**Data records:**
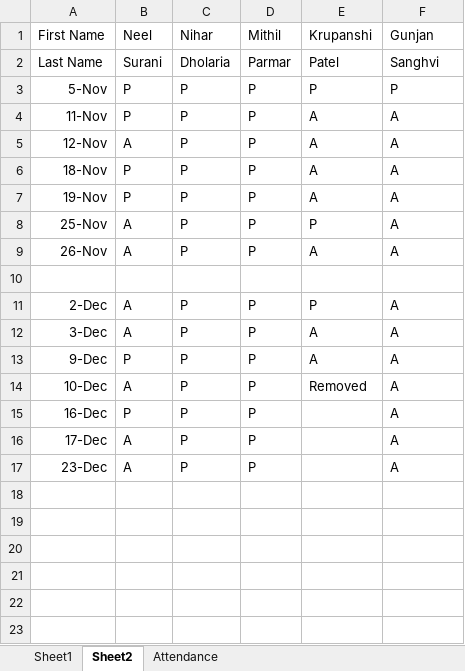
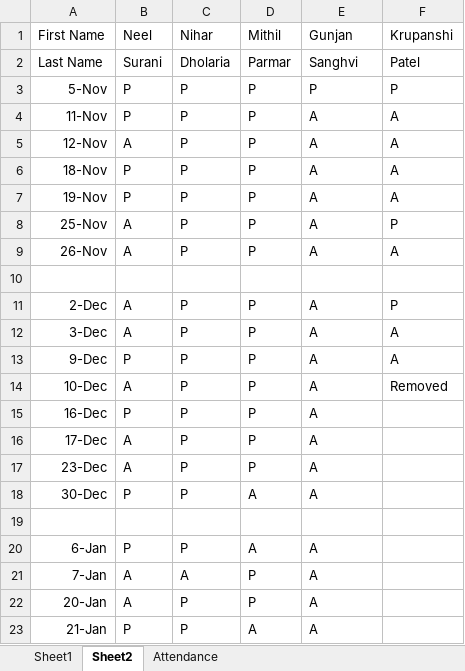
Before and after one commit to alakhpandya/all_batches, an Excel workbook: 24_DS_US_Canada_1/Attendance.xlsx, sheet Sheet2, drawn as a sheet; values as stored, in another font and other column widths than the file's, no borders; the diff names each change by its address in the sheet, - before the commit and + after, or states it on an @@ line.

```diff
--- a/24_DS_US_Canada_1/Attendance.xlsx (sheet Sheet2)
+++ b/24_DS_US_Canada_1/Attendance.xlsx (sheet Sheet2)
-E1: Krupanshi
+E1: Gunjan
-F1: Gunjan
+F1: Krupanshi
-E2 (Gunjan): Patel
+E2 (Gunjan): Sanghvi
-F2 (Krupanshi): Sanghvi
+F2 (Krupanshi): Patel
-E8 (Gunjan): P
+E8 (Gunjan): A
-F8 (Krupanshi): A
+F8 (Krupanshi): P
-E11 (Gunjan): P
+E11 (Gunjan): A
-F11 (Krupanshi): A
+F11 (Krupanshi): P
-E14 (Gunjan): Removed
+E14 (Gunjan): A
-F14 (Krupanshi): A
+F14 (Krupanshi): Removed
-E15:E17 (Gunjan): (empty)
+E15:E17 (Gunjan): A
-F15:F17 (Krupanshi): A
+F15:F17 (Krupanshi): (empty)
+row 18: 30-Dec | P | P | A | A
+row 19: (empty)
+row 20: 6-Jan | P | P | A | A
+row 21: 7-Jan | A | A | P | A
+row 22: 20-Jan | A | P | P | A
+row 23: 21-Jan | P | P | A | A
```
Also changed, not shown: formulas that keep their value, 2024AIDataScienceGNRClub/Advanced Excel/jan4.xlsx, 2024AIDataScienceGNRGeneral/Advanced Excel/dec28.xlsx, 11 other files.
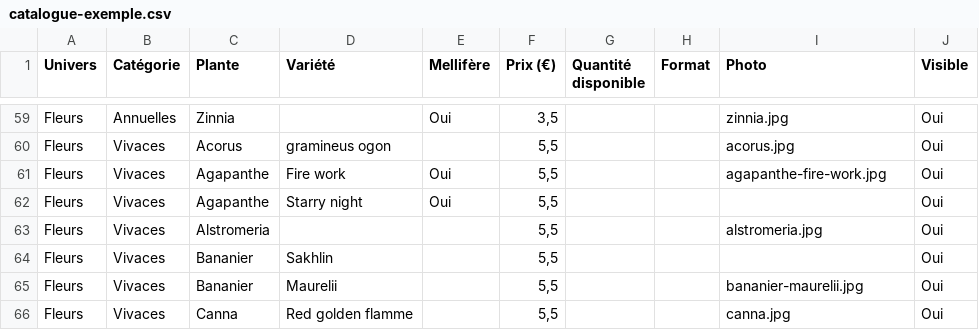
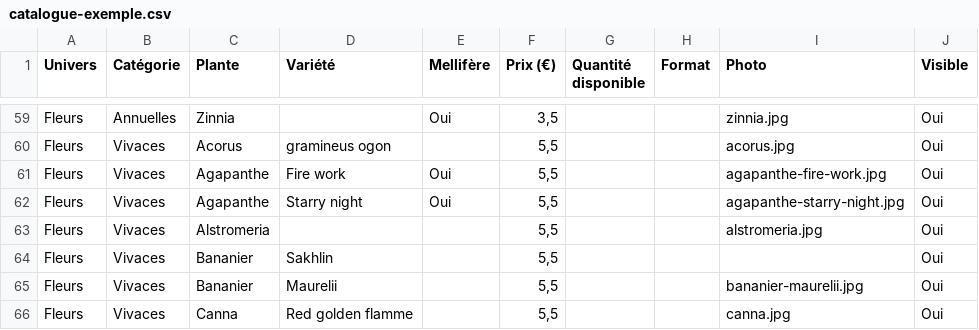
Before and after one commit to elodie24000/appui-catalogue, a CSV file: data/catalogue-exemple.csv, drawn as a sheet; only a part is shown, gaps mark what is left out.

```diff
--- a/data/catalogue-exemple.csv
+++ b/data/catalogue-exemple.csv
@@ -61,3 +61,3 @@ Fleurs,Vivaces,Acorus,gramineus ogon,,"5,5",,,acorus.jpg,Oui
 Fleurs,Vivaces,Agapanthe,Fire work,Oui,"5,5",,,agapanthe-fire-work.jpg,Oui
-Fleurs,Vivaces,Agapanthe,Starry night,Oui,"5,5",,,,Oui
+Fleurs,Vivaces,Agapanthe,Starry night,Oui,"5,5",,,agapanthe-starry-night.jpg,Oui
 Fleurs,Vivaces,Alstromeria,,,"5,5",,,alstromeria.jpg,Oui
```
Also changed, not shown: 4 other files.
==
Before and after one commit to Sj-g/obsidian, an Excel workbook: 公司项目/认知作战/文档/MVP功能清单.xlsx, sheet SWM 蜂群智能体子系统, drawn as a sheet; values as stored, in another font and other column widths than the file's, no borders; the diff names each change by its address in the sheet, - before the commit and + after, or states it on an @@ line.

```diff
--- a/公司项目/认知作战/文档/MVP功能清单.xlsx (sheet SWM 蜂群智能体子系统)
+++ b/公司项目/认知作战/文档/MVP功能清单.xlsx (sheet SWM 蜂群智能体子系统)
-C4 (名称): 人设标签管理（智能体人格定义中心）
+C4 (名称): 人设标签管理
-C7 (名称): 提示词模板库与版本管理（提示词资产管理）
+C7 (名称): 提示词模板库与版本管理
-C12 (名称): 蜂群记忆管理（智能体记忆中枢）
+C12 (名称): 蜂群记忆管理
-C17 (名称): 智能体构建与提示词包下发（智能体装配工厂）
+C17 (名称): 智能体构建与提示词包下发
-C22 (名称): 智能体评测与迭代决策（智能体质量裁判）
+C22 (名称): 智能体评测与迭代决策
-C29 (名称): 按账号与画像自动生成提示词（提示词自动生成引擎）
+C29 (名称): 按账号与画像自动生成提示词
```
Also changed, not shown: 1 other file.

**Brief:** Your task is to find each line in the entries that contains the string "Krupanshi" and copy it.

**Response:**
-E1: Krupanshi
+F1: Krupanshi
-F2 (Krupanshi): Sanghvi
+F2 (Krupanshi): Patel
-F8 (Krupanshi): A
+F8 (Krupanshi): P
-F11 (Krupanshi): A
+F11 (Krupanshi): P
-F14 (Krupanshi): A
+F14 (Krupanshi): Removed
-F15:F17 (Krupanshi): A
+F15:F17 (Krupanshi): (empty)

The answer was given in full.